MM: In the fall, the writers were given access to the news and photo archive at The Globe and Mail. First step was to select a prompt which spoke to them alongside a rough idea for the musical. The writers created a first draft and had a chance to work with their directors, music supervisors and actors in a two-day workshop in the winter, after which they received notes from their teams, from our organization, and from two international mentors who were attached to the project. They then created a second draft in the spring and again had a two-day workshop and notes. Over the summer, they had the chance to go on a writers' retreat to fine-tune their final draft. And then, during the three-week rehearsal period, they had the chance to continue to hone the work as it was staged. In between, we also had sessions with international experts in musical theatre to talk about effective methods of collaboration, and at the end of the process, international guests come to see the works and then meet 1-on-1 with the writers about their musicals.
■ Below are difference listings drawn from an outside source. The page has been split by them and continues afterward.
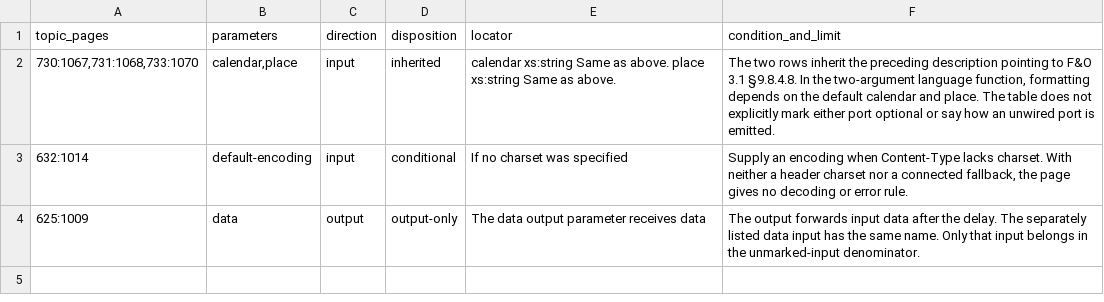
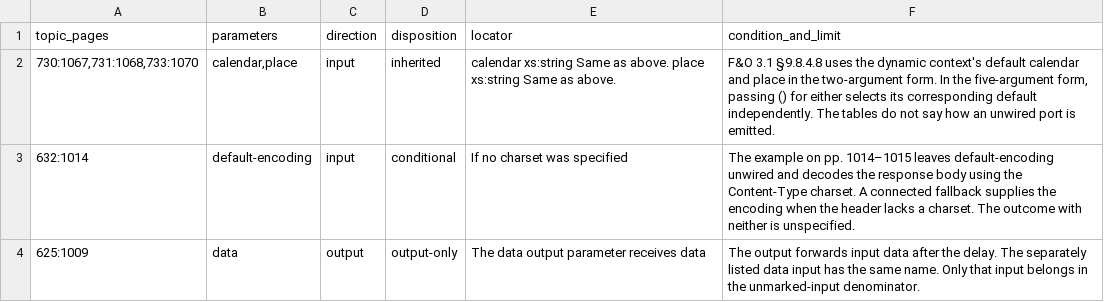
Before and after one commit to DeandreT/ferrule, a TSV file: conformance/mfd-2026r2-source-inventory/optional-leads.tsv, drawn as a sheet.

Commit message:
Clarify omitted formatting arguments and MIME charset selection [skip ci]

```diff
--- a/conformance/mfd-2026r2-source-inventory/optional-leads.tsv
+++ b/conformance/mfd-2026r2-source-inventory/optional-leads.tsv
@@ -1,4 +1,4 @@
 topic_pages	parameters	direction	disposition	locator	condition_and_limit
-730:1067,731:1068,733:1070	calendar,place	input	inherited	calendar xs:string Same as above. place xs:string Same as above.	The two rows inherit the preceding description pointing to F&O 3.1 §9.8.4.8. In the two-argument language function, formatting depends on the default calendar and place. The table does not explicitly mark either port optional or say how an unwired port is emitted.
-632:1014	default-encoding	input	conditional	If no charset was specified	Supply an encoding when Content-Type lacks charset. With neither a header charset nor a connected fallback, the page gives no decoding or error rule.
+730:1067,731:1068,733:1070	calendar,place	input	inherited	calendar xs:string Same as above. place xs:string Same as above.	F&O 3.1 §9.8.4.8 uses the dynamic context's default calendar and place in the two-argument form. In the five-argument form, passing () for either selects its corresponding default independently. The tables do not say how an unwired port is emitted.
+632:1014	default-encoding	input	conditional	If no charset was specified	The example on pp. 1014–1015 leaves default-encoding unwired and decodes the response body using the Content-Type charset. A connected fallback supplies the encoding when the header lacks a charset. The outcome with neither is unspecified.
 625:1009	data	output	output-only	The data output parameter receives data	The output forwards input data after the delay. The separately listed data input has the same name. Only that input belongs in the unmarked-input denominator.
```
WN: This is an exciting experimental process for creating new musicals. Have there been any surprises for you along the way? What can audiences expect?
MM: The biggest surprise has been how well the teams have thrived in this complex structure – and how truly helpful I think this has been to solidify a practice of developing new musicals for them and for us as an organization.
For audiences, I think it will be absolutely thrilling to watch three original pieces that are each so different and yet so compelling. It will be a tour-de-force to see these actors transform from show to show. Plus, REPRINT will demonstrate the breadth of imagination that exists in both the minds of our talented local writers and the black and white pages of the newspaper.
Anika Johnson and Barbara Johnston (music & lyrics)
Nick Green (book)
Tracey Flye (director)
Adam Sakiyama (music director & supervisor)
Anton Lipovetsky (music & lyrics)
Steven Gallagher (book)
Ann Hodges (director)
Wayne Gwillim (music director & supervisor)
What’s Goes Up
Colleen Dauncey (music)
Akiva Romer-Segal (lyrics)
Ellen Denny (book)
Lezlie Wade (director)
Shelley Hanson (music director & supervisor)
All three musicals will star Brandon Antonio, Kaylee Harwood, Michael De Rose and Kelsey Verzotti.
REPRINT is onstage from August 19 to 22 at The Globe and Mail Centre, Toronto. It will be filmed for broadcast via podcast in 2020. The original articles that inspired the works can be viewed online here.
Jennifer Parr is a Toronto-based director, dramaturge, fight director and acting coach, brought up from a young age on a rich mix of musicals, Shakespeare and new Canadian plays.